### DATASET
——————

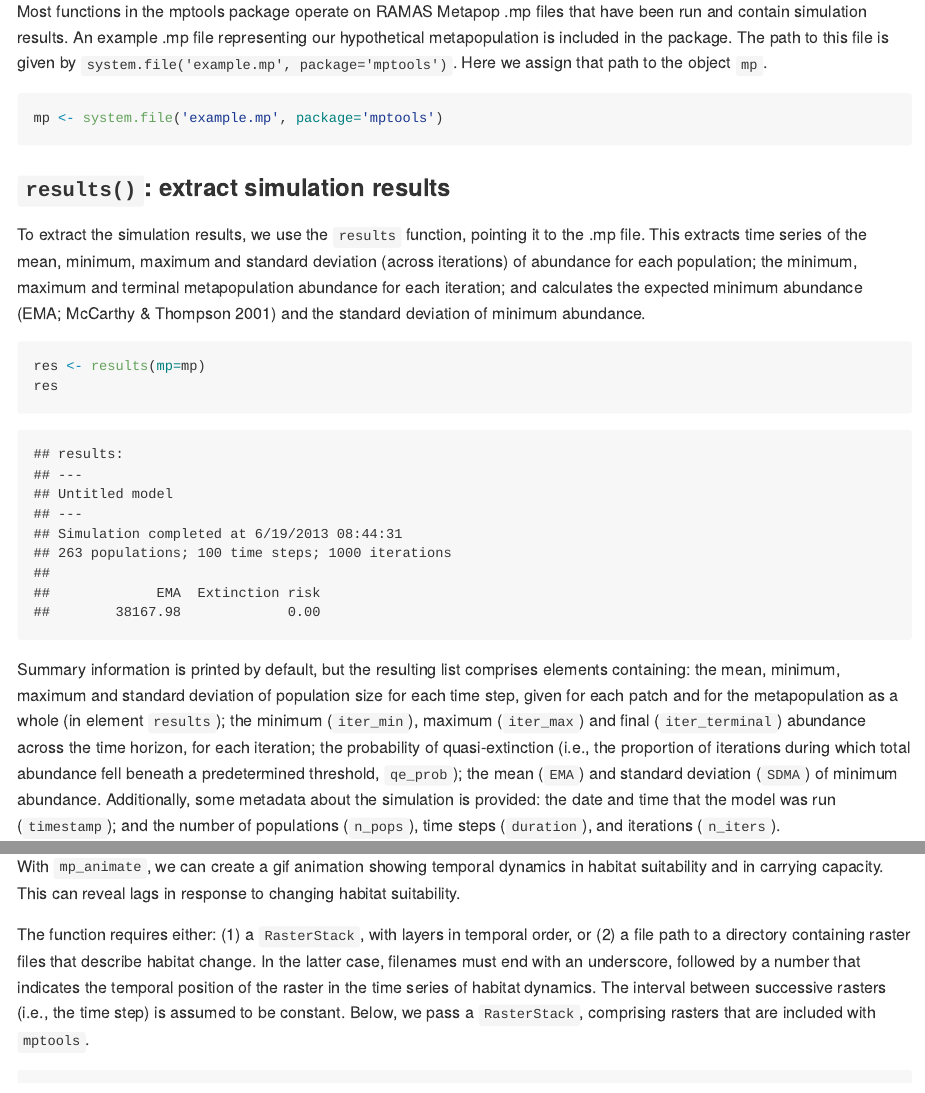
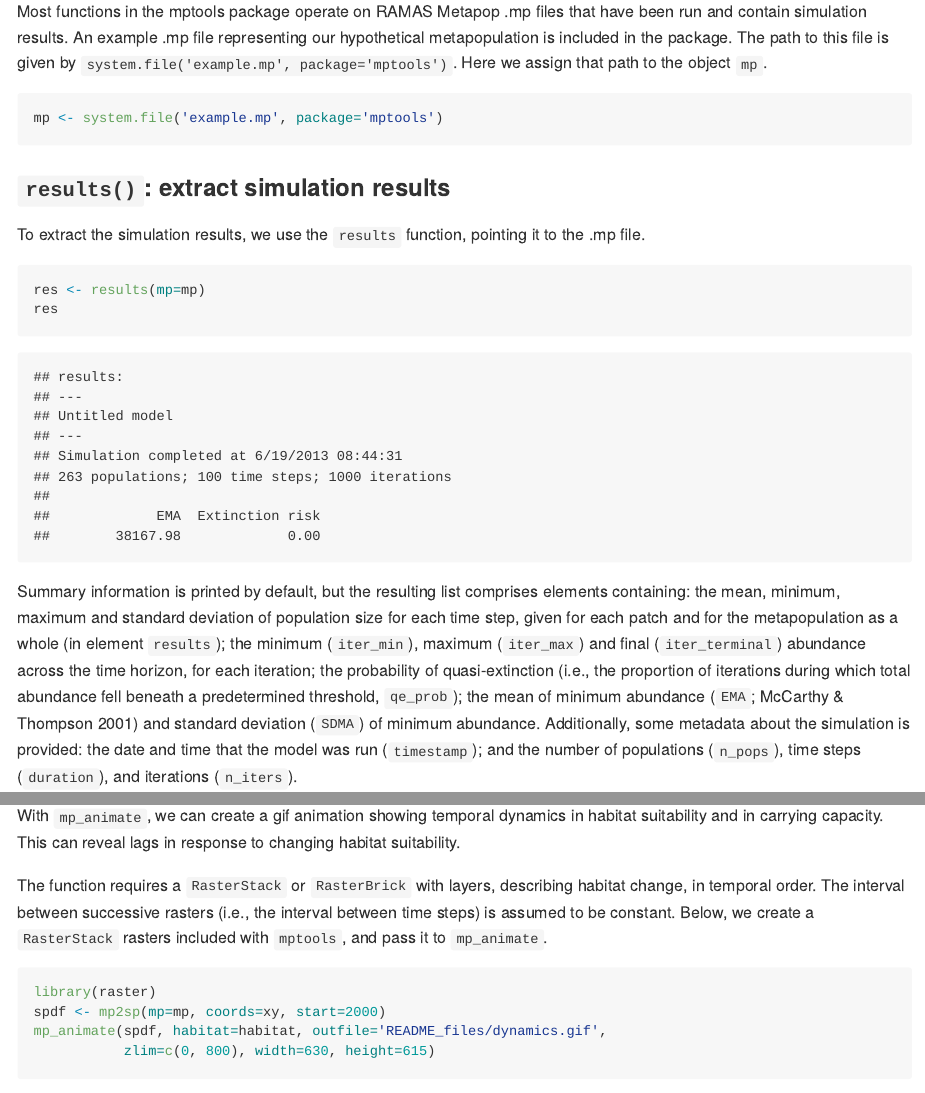
Before and after one commit to johnbaums/mptools, an R Markdown document (README.Rmd): the page in a window 1100 px wide, from 1930 px down, and a second part further down, joined at a grey line. The pictures show the output file README.md that the author committed with the source, drawn offline in the style of GitHub; badge pictures from the web are left out.

Commit message:
Update readme

````diff
--- a/README.Rmd
+++ b/README.Rmd
@@ -82,11 +82,7 @@ mp <- system.file('example.mp', package='mptools')
 ### `results()`: extract simulation results
 
 To extract the simulation results, we use the `results` function, pointing it to
-the .mp file. This extracts time series of the mean, minimum, maximum and
-standard deviation (across iterations) of abundance for each population; the
-minimum, maximum and terminal metapopulation abundance for each iteration; and
-calculates the expected minimum abundance (EMA; McCarthy & Thompson 2001) and
-the standard deviation of minimum abundance.
+the .mp file.
 
 ```{r res, message=FALSE}
 res <- results(mp=mp)
@@ -100,11 +96,11 @@ metapopulation as a whole (in element `results`); the minimum (`iter_min`),
 maximum (`iter_max`) and final (`iter_terminal`) abundance across the time
 horizon, for each iteration; the probability of quasi-extinction (i.e., the
 proportion of iterations during which total abundance fell beneath a
-predetermined threshold, `qe_prob`); the mean (`EMA`) and standard deviation
-(`SDMA`) of minimum abundance. Additionally, some metadata about the simulation
-is provided: the date and time that the model was run (`timestamp`); and the
-number of populations (`n_pops`), time steps (`duration`), and iterations
-(`n_iters`).
+predetermined threshold, `qe_prob`); the mean of minimum abundance (`EMA`;
+McCarthy & Thompson 2001) and standard deviation (`SDMA`) of minimum abundance.
+Additionally, some metadata about the simulation is provided: the date and time
+that the model was run (`timestamp`); and the number of populations (`n_pops`),
+time steps (`duration`), and iterations (`n_iters`).
 
 For example, the mean, minimum, maximum and standard deviation of total
 population size at each time step (first six time steps shown here) is given by:
@@ -275,13 +271,13 @@ With `mp_animate`, we can create a gif animation showing temporal dynamics in
 habitat suitability and in carrying capacity. This can reveal lags in response
 to changing habitat suitability.
 
-The function requires either: (1) a `RasterStack`, with layers in temporal
-order, or (2) a file path to a directory containing raster files that describe
-habitat change. In the latter case, filenames must end with an underscore,
-followed by a number that indicates the temporal position of the raster in the
-time series of habitat dynamics. The interval between successive rasters (i.e.,
-the time step) is assumed to be constant. Below, we pass a `RasterStack`,
-comprising rasters that are included with `mptools`.
+The function requires a `RasterStack` or `RasterBrick` with layers, describing
+habitat change, in temporal order. The interval between successive rasters (i.e.,
+the interval between time steps) is assumed to be constant. Below, we create a
+`RasterStack` rasters included with `mptools`, and pass it to `mp_animate`.
 
 ```{r animate, message=FALSE}
 library(raster)
+spdf <- mp2sp(mp=mp, coords=xy, start=2000)
+mp_animate(spdf, habitat=habitat, outfile='README_files/dynamics.gif',
+           zlim=c(0, 800), width=630, height=615)
````
Also changed, not shown: README.md, README.Rmd (21 more changed lines), 1 other file.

——————

### PROBLEM DETAILS
Count the lines in the data that contain the string "standard", and give nothing but that number.

### OUTPUT FOR THIS EXERCISE
5